An RN notices an LPN in the medication room drawing up morphine. The RN asks the LPN who it is for. The LPN states that one of her clients needs pain medication. The RN offers to administer the dose, but the LPN says, “It’s ok. I can give it. I’ve had this client for several days and she is stable.” Which is the correct response by the nurse?
“OK, but let me know if you need help with anything.”
“I am going to report this to the charge nurse immediately.”
“You shouldn’t do that. Let me chart it while you give it to save time.”
Number 3 is correct.
In most states, LPNs are not permitted to administer IV medications such as morphine. The nurse must immediately report this to the charge nurse and nursing supervisor. The LPN is acting outside the scope of practice and is at risk of losing her license. This is especially concerning because the LPN states that she has done this before. Offering to double-check the dose does not negate the fact that the LPN is still violating the law by administering the medication. Offering to help the LPN is not a constructive way to handle the situation. The nurse should not offer to chart it while the LPN administers it because this still violates the LPN’s scope of practice. Additionally, this places the RN in the position of knowingly aiding the LPN in violating the state nursing practice law.
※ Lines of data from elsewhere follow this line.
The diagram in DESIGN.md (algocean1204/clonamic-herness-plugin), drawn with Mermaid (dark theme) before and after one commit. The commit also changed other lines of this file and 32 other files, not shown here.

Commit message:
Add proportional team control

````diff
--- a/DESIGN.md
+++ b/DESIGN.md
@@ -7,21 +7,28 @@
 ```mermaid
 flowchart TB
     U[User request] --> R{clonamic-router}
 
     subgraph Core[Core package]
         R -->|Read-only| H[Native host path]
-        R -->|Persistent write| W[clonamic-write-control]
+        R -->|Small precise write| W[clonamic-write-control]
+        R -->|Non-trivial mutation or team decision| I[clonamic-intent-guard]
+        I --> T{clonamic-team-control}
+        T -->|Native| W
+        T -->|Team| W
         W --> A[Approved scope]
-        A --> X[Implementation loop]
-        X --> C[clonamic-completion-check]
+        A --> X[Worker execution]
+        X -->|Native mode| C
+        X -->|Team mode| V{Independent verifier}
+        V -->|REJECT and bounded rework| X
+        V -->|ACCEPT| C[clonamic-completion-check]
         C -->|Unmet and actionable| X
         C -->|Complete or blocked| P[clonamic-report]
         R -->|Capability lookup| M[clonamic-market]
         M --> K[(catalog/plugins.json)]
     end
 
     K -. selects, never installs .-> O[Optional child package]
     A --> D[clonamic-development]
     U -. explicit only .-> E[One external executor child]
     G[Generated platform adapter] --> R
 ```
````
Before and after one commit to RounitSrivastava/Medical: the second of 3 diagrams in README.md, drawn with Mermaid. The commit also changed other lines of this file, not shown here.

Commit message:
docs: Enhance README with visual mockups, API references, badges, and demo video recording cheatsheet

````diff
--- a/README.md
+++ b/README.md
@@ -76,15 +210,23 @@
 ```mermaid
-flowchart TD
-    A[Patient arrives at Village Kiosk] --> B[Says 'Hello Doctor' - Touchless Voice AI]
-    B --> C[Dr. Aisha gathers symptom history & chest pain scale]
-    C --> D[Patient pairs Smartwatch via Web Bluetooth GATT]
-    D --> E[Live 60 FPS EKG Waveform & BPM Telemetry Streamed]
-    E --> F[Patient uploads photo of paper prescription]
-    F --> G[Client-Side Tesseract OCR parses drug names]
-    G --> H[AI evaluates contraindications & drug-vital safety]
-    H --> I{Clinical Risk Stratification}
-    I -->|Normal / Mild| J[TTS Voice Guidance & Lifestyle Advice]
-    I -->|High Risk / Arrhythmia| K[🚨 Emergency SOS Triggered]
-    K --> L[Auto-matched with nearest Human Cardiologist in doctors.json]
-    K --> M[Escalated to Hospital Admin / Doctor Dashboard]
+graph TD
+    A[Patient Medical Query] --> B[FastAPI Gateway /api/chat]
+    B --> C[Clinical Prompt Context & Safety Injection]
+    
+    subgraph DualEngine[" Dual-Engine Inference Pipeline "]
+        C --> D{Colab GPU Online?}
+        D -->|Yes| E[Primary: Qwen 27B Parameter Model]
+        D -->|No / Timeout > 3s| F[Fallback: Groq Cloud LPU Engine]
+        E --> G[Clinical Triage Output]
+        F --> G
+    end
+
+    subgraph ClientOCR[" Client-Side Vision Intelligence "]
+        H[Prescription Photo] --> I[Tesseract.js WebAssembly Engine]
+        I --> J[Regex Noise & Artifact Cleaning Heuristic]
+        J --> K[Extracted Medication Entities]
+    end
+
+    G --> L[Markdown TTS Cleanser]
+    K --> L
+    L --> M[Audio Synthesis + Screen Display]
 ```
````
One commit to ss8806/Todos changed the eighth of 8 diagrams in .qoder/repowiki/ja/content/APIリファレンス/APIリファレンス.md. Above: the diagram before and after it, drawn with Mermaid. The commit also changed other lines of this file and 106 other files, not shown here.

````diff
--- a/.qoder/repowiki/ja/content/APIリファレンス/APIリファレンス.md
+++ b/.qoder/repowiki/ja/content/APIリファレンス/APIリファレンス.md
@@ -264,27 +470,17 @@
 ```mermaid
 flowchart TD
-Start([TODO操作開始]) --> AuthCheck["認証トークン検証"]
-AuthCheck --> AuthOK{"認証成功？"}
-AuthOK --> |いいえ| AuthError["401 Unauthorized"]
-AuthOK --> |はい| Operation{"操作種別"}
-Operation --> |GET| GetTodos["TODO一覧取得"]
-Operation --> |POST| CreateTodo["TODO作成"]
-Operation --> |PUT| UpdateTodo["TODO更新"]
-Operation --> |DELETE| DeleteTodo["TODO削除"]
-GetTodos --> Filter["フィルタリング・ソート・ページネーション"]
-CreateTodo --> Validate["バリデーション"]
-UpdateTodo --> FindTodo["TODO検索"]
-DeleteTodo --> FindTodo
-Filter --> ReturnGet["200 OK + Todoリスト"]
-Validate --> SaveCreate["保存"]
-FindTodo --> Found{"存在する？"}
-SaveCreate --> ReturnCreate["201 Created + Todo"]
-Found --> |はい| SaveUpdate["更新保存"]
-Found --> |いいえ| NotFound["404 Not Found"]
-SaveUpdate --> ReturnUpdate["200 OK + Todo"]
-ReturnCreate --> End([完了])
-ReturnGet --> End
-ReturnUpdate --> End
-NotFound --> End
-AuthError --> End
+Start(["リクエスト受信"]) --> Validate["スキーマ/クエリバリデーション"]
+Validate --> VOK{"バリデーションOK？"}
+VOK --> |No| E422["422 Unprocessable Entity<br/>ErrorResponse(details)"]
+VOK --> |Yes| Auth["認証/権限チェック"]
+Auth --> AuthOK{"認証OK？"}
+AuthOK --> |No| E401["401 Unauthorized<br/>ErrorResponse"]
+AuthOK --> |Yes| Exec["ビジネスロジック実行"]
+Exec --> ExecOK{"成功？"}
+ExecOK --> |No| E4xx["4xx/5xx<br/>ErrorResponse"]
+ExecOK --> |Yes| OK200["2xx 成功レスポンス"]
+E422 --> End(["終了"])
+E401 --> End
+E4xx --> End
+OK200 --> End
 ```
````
The RN is required by law to report any instances in which another nurse is breaking the law or practicing nursing in a manner that could cause harm to the client.